§ Data:
++++

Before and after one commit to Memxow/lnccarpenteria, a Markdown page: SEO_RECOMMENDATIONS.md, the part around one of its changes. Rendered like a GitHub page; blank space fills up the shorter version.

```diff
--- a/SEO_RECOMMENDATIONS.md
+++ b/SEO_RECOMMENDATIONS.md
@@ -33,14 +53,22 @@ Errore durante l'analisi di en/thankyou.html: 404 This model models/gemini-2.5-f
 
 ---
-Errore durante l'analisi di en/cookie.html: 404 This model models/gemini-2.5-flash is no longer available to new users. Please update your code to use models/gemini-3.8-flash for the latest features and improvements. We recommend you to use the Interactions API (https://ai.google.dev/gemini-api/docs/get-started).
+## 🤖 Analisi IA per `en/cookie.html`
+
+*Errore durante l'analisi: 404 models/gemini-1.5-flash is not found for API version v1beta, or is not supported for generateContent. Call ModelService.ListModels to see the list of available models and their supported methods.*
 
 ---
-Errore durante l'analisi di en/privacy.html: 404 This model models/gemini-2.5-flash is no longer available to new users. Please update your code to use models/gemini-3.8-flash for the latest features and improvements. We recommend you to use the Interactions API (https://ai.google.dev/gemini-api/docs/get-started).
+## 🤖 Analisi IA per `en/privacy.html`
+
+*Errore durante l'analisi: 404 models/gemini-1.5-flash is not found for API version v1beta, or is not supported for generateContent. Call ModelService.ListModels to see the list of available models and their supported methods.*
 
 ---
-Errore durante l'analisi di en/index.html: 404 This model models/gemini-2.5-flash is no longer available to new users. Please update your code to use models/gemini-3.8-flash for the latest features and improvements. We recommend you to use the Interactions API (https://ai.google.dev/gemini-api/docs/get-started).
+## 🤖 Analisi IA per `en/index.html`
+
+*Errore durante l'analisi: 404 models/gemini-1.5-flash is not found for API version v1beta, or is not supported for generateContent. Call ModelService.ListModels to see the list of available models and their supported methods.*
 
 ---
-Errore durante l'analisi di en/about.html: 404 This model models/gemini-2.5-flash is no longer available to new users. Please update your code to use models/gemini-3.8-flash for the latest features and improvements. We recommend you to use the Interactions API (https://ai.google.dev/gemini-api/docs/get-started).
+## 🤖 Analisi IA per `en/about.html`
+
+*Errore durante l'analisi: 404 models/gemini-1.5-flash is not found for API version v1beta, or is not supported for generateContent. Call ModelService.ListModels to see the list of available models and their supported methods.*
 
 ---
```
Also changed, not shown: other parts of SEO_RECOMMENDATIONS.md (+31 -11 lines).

++++

Whenever a line above includes the string "about", copy it.

§ Task answer:
-Errore durante l'analisi di en/about.html: 404 This model models/gemini-2.5-flash is no longer available to new users. Please update your code to use models/gemini-3.8-flash for the latest features and improvements. We recommend you to use the Interactions API (https://ai.google.dev/gemini-api/docs/get-started).
+## 🤖 Analisi IA per `en/about.html`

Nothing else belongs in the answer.